Two Smart Incentives partners provide valuable resources to economic developers seeking guidance on how to finance redevelopment of brownfields in their communities.
Brownfields are abandoned or underused sites with real or perceived environmental contamination. Revitalizing these sites and bringing them into productive use is important to many community economic development programs. Several financing tools, including tax incentives, are available to help.
The Council of Development Finance Agencies (CDFA) offers the Brownfields Technical Assistance Program. Under a grant from the US EPA, CDFA provides education, resources, research and networking on tools available for redevelopment finance. These financing tools include revolving loan funds, tax incentives, and tax increment finance, among others. CDFA offers a Brownfields Financing Webinar Series and hosts the Brownfields Project Marketplace.
CDFA also recently released a report on Financing Mechanisms for Addressing Remediation of Site Contamination for the World Bank. The report provides valuable information on bond finance programs, loan fund programs, tax increment and special assessment finance programs, tax credit and incentive programs, grant financing, and emerging finance models. This guide includes assessments of the strengths and weaknesses of each approach and useful case studies.

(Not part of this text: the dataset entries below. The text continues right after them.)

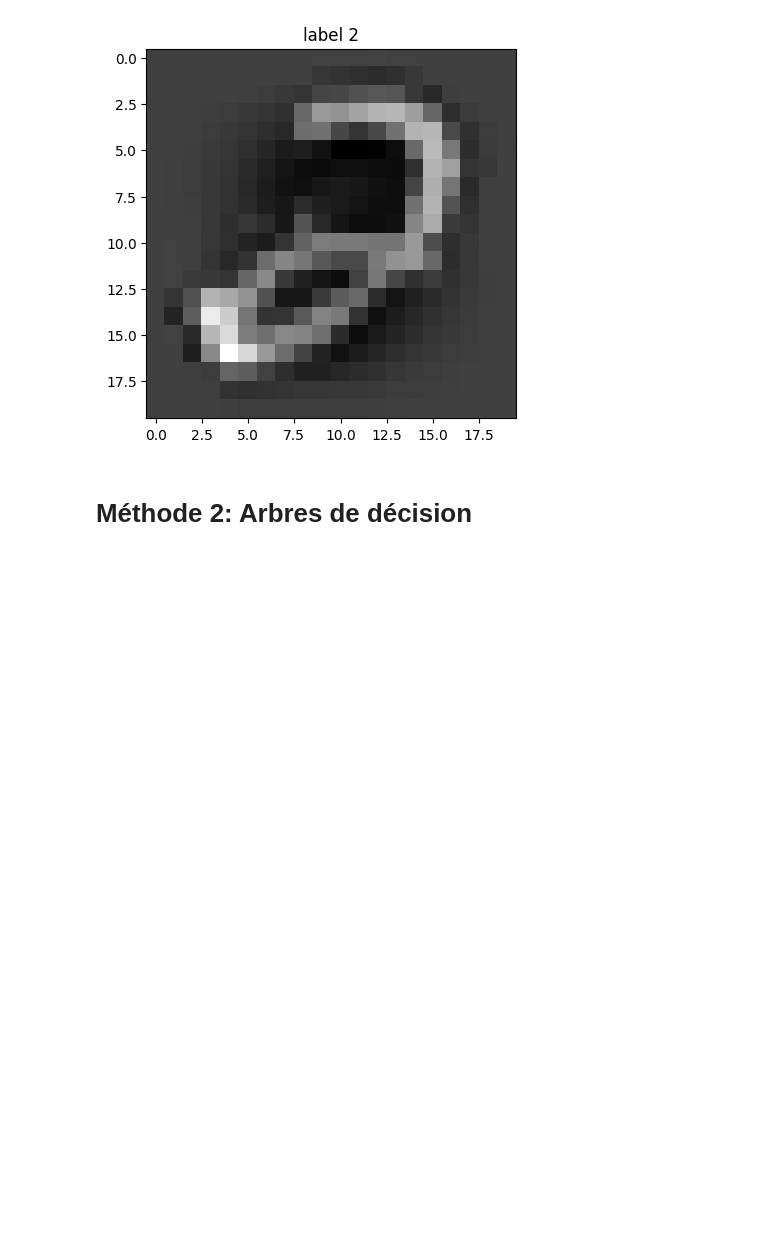
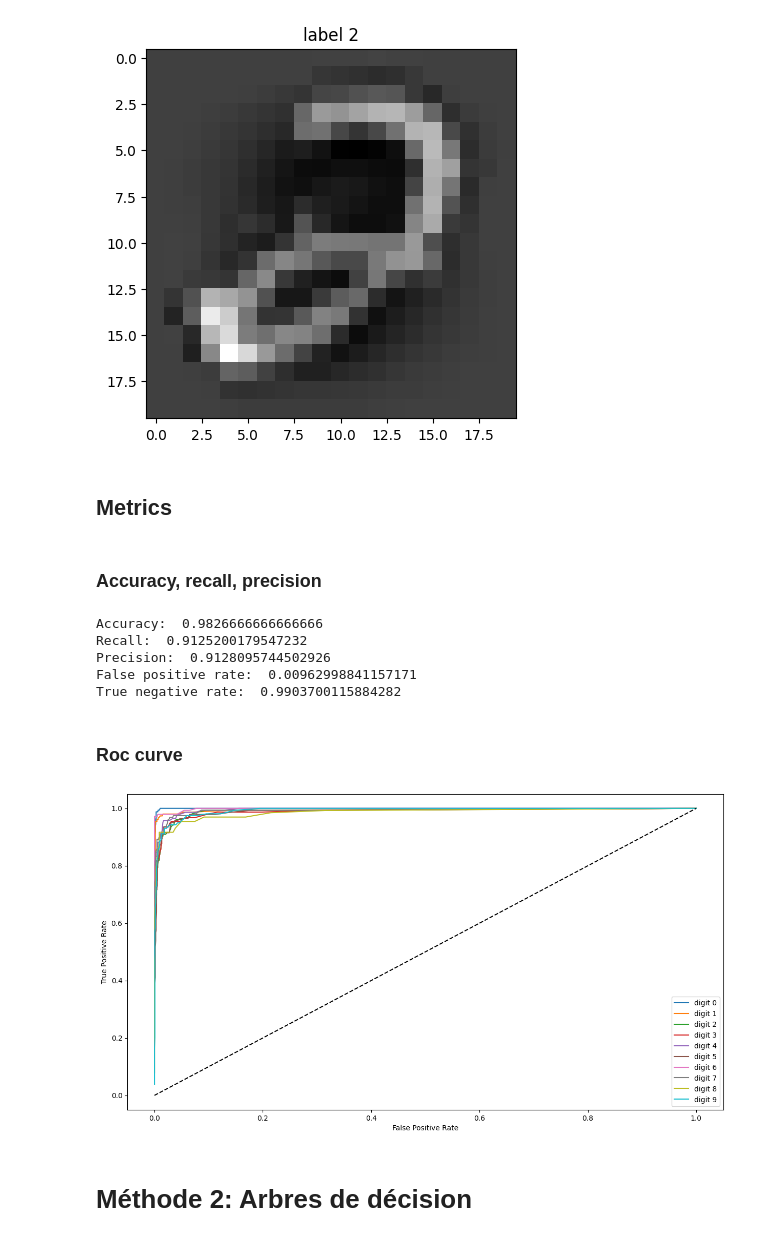
Before and after one commit to Maria-Djadi01/TP-AARN, a Jupyter notebook: TP1/TP 1.ipynb, the cells around one changed output. Drawn from its saved outputs; the diff is of its cells as text; code cells hidden in the pictures; blank space fills up the shorter version.

```diff
--- a/TP1/TP 1.ipynb
+++ b/TP1/TP 1.ipynb
@@ -213,6 +267,24 @@ plt.imshow(a,cmap='gray')
 2
 <matplotlib.image.AxesImage at 0x...>
 [figure]
+# %% [markdown]
+## Metrics
+# %% [markdown]
+### Accuracy, recall, precision
+# %%
+compute_metrics(y_test, y_pred)
+# %% [output]
+Accuracy:  0.9826666666666666
+Recall:  0.9125200179547232
+Precision:  0.9128095744502926
+False positive rate:  0.00962998841157171
+True negative rate:  0.9903700115884282
+# %% [markdown]
+### Roc curve
+# %%
+roc_plot(y_test, y_prob, np.arange(0, 1, 0.01))
+# %% [output]
+[figure, added]
 # %% [markdown]
 # Méthode 2: Arbres de décision
 # %%
```
Also changed, not shown: parts of 28 cells of this notebook.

The ICMA Center for Sustainable Communities covers brownfield revitalization as part of its overall mission to provide resources and technical assistance related to sustainability and local government management. Much useful information is also available through the Knowledge Network brownfields topic page.
As part of ICMA’s work in this arena, the National Brownfields Training Conference will be held September 2-4, 2015, in Chicago. Organized by the US Environmental Protection Agency (EPA) and ICMA, this conference and trade show focuses on environmental revitalization and economic redevelopment. The conference “empowers key stakeholders to share knowledge and develop partnerships that will help transform their communities.” Over 6,000 participants are expected to attend this important event to “seek out solutions, strategies, and redevelopment options.”
You can follow the conference on Facebook or Twitter: @Brownfields2015. You can register here.